Illuminated around 1500 by the artist Jean Poyer, The Hours of Henry VIII receives its name from the possible but unproven eighteenth-century tradition that holds King Henry of England once owned this splendid manuscript. By following the simple instructions, you can explore every painting of this Renaissance masterpiece and learn how Books of Hours helped their readers to pray.

Books of Hours contain more or less standard texts—Calendar, Gospel Lessons, Hours of the Virgin, Hours of the Cross, Hours of the Holy Spirit, Penitential Psalms with Litany, Office of the Dead, and Suffrages—as well as a number of common accessory prayers. Based on the frequency and variety of added devotions, it appears that scribes included these for owners who wished to personalize their prayer books.

Page description: 

St. Barbara: Decapitation of Barbara
Border: Barbara Before Her Tower (fol. 190v)

Legend has it that Barbara was the daughter of an Eastern governor, Dioscurus of Heliopolis, who imprisoned her in a two-windowed tower so that no man could see her. Seeking religious fulfillment she wrote to the Church father Origen (ca. 185–ca. 254), who sent his disciple Valentine to instruct her. Disguised as her doctor, he gained access to the tower and eventually baptized her.

Poyer depicted the two shepherds who saw Barbara fly up to a mountain, where they kept their sheep, and betrayed her. At their feet, their flock of sheep, through divine retribution, were transformed into insects. (Feast day: formerly December 4)

Dioscurus handed his daughter over to the Proconsul Marcian for torture, but she steadfastly refused to renounce Christianity. Out of anger and frustration, the governor dragged his daughter by the hair to the mountaintop and cut off her head.

When her father was away on a trip, Barbara had workmen add a third window—in honor of the Trinity—in her tower. Upon his return, she told her father that the three windows symbolized the Father, Son, and Holy Spirit, who had illuminated her.

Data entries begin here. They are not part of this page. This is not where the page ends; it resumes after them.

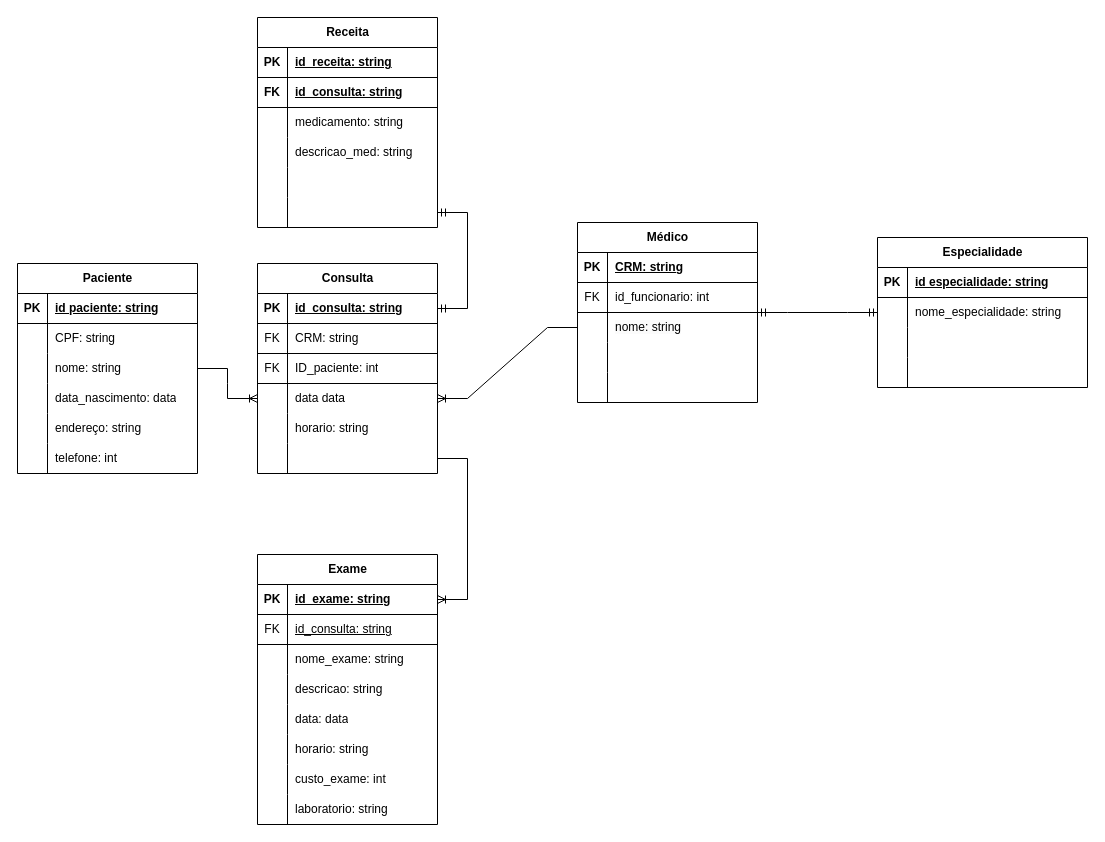
This is Modelo Relacional/Modelo Lógico Final.drawio from rafasilva9537/projeto_Hospital_BD, a draw.io file, before an edit. Source tidied: cells renumbered, new cells numbered last; positions are measured from the earlier drawing's top-left corner, leaving out a move shared by most shapes. Both pictures are drawn from the tidied source at 100%, with x=0, y=0 at pixel (17, 17).
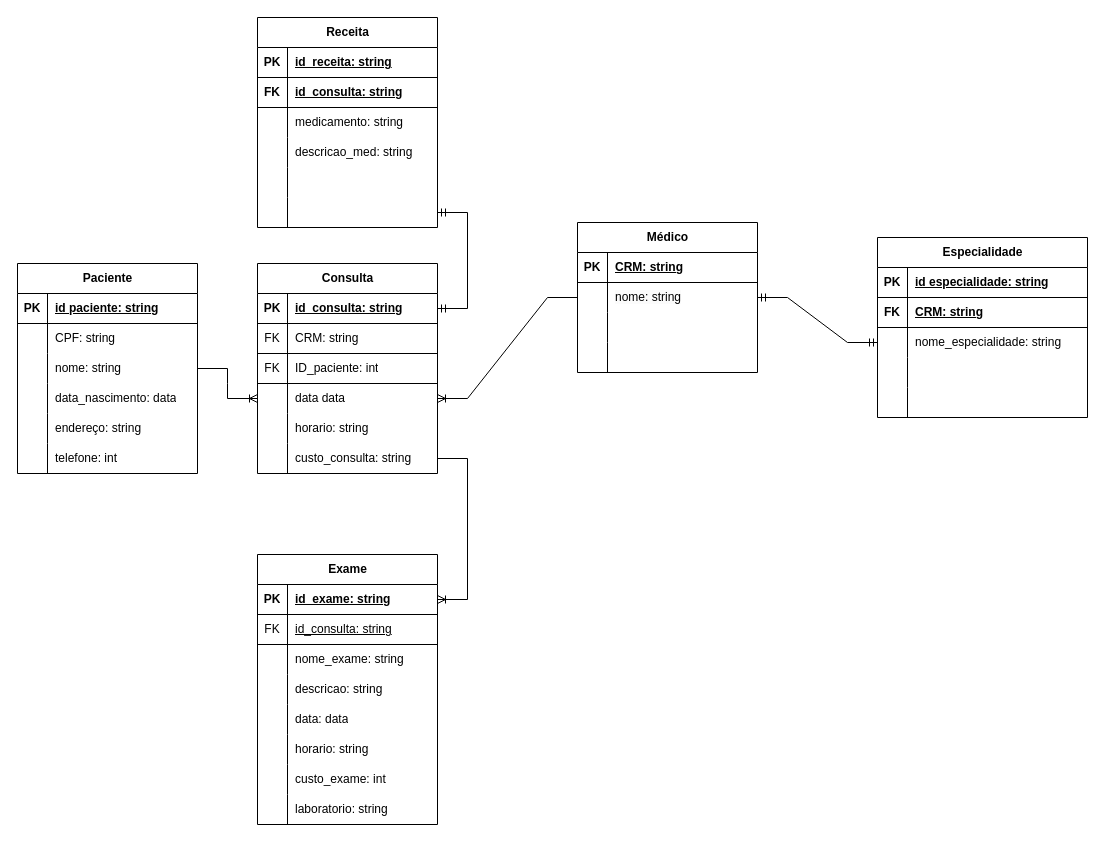
After the change.

The change refers to these unchanged cells:
```xml
<mxCell id="18" style="shape=tableRow;horizontal=0;startSize=0;swimlaneHead=0;swimlaneBody=0;fillColor=none;points=[[0,0.5],[1,0.5]];portConstraint=eastwest;top=0;left=0;right=0;bottom=0;" parent="2" vertex="1">
  <mxGeometry y="180" width="180" height="30" as="geometry" />
</mxCell>
```

Change to the diagram source:
```diff
@@
-    <mxCell id="20" style="shape=partialRectangle;fillColor=none;top=0;left=0;bottom=0;right=0;align=left;spacingLeft=6;overflow=hidden;whiteSpace=wrap;html=1;" parent="18" vertex="1">
+    <mxCell id="20" value="custo_consulta: string" style="shape=partialRectangle;fillColor=none;top=0;left=0;bottom=0;right=0;align=left;spacingLeft=6;overflow=hidden;whiteSpace=wrap;html=1;" parent="18" vertex="1">
       <mxGeometry x="30" width="150" height="30" as="geometry" />
     </mxCell>
     <mxCell id="21" value="Médico" style="shape=table;startSize=30;childLayout=tableLayout;rowLines=0;fontStyle=1;align=center;html=1;" parent="1" vertex="1">
-      <mxGeometry x="560" y="205" width="180" height="180" as="geometry" />
+      <mxGeometry x="560" y="205" width="180" height="150" as="geometry" />
     </mxCell>
@@
-    <mxCell id="25" style="shape=tableRow;horizontal=0;startSize=0;swimlaneHead=0;swimlaneBody=0;fillColor=none;top=0;left=0;right=0;bottom=1;" parent="21" vertex="1">
-      <mxGeometry y="60" width="180" height="30" as="geometry" />
-    </mxCell>
-    <mxCell id="26" value="FK" style="shape=partialRectangle;fillColor=none;top=0;left=0;bottom=0;right=0;fontStyle=0;overflow=hidden;whiteSpace=wrap;html=1;" parent="25" vertex="1">
-      <mxGeometry width="30" height="30" as="geometry" />
-    </mxCell>
-    <mxCell id="27" value="id_funcionario: int" style="shape=partialRectangle;fillColor=none;top=0;left=0;bottom=0;right=0;align=left;spacingLeft=6;fontStyle=0;overflow=hidden;whiteSpace=wrap;html=1;" parent="25" vertex="1">
-      <mxGeometry x="30" width="150" height="30" as="geometry" />
-    </mxCell>
     <mxCell id="28" style="shape=tableRow;horizontal=0;startSize=0;swimlaneHead=0;swimlaneBody=0;fillColor=none;points=[[0,0.5],[1,0.5]];portConstraint=eastwest;top=0;left=0;right=0;bottom=0;" parent="21" vertex="1">
-      <mxGeometry y="90" width="180" height="30" as="geometry" />
+      <mxGeometry y="60" width="180" height="30" as="geometry" />
     </mxCell>
@@
     <mxCell id="31" style="shape=tableRow;horizontal=0;startSize=0;swimlaneHead=0;swimlaneBody=0;fillColor=none;top=0;left=0;right=0;bottom=0;" parent="21" vertex="1">
-      <mxGeometry y="120" width="180" height="30" as="geometry" />
+      <mxGeometry y="90" width="180" height="30" as="geometry" />
     </mxCell>
@@
     <mxCell id="34" style="shape=tableRow;horizontal=0;startSize=0;swimlaneHead=0;swimlaneBody=0;fillColor=none;top=0;left=0;right=0;bottom=0;" parent="21" vertex="1">
-      <mxGeometry y="150" width="180" height="30" as="geometry" />
+      <mxGeometry y="120" width="180" height="30" as="geometry" />
     </mxCell>
@@
     <mxCell id="59" value="Especialidade" style="shape=table;startSize=30;childLayout=tableLayout;rowLines=0;fontStyle=1;align=center;html=1;" parent="1" vertex="1">
-      <mxGeometry x="860" y="220" width="210" height="150" as="geometry" />
+      <mxGeometry x="860" y="220" width="210" height="180" as="geometry" />
     </mxCell>
@@
+    <mxCell id="118" style="shape=tableRow;horizontal=0;startSize=0;swimlaneHead=0;swimlaneBody=0;fillColor=none;top=0;left=0;right=0;bottom=1;" parent="59" vertex="1">
+      <mxGeometry y="60" width="210" height="30" as="geometry" />
+    </mxCell>
+    <mxCell id="26" value="FK" style="shape=partialRectangle;fillColor=none;top=0;left=0;bottom=0;right=0;fontStyle=1;overflow=hidden;whiteSpace=wrap;html=1;" parent="118" vertex="1">
+      <mxGeometry width="30" height="30" as="geometry" />
+    </mxCell>
+    <mxCell id="119" value="CRM: string" style="shape=partialRectangle;fillColor=none;top=0;left=0;bottom=0;right=0;align=left;spacingLeft=6;fontStyle=5;overflow=hidden;whiteSpace=wrap;html=1;" parent="118" vertex="1">
+      <mxGeometry x="30" width="180" height="30" as="geometry" />
+    </mxCell>
     <mxCell id="63" style="shape=tableRow;horizontal=0;startSize=0;swimlaneHead=0;swimlaneBody=0;fillColor=none;points=[[0,0.5],[1,0.5]];portConstraint=eastwest;top=0;left=0;right=0;bottom=0;" parent="59" vertex="1">
-      <mxGeometry y="60" width="210" height="30" as="geometry" />
+      <mxGeometry y="90" width="210" height="30" as="geometry" />
     </mxCell>
@@
     <mxCell id="66" style="shape=tableRow;horizontal=0;startSize=0;swimlaneHead=0;swimlaneBody=0;fillColor=none;top=0;left=0;right=0;bottom=0;" parent="59" vertex="1">
-      <mxGeometry y="90" width="210" height="30" as="geometry" />
+      <mxGeometry y="120" width="210" height="30" as="geometry" />
     </mxCell>
@@
     <mxCell id="69" style="shape=tableRow;horizontal=0;startSize=0;swimlaneHead=0;swimlaneBody=0;fillColor=none;top=0;left=0;right=0;bottom=0;" parent="59" vertex="1">
-      <mxGeometry y="120" width="210" height="30" as="geometry" />
+      <mxGeometry y="150" width="210" height="30" as="geometry" />
     </mxCell>
```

Furious, Dioscurus forced her to take refuge at the top of her tower, from which angels carried her away to a secret hiding place.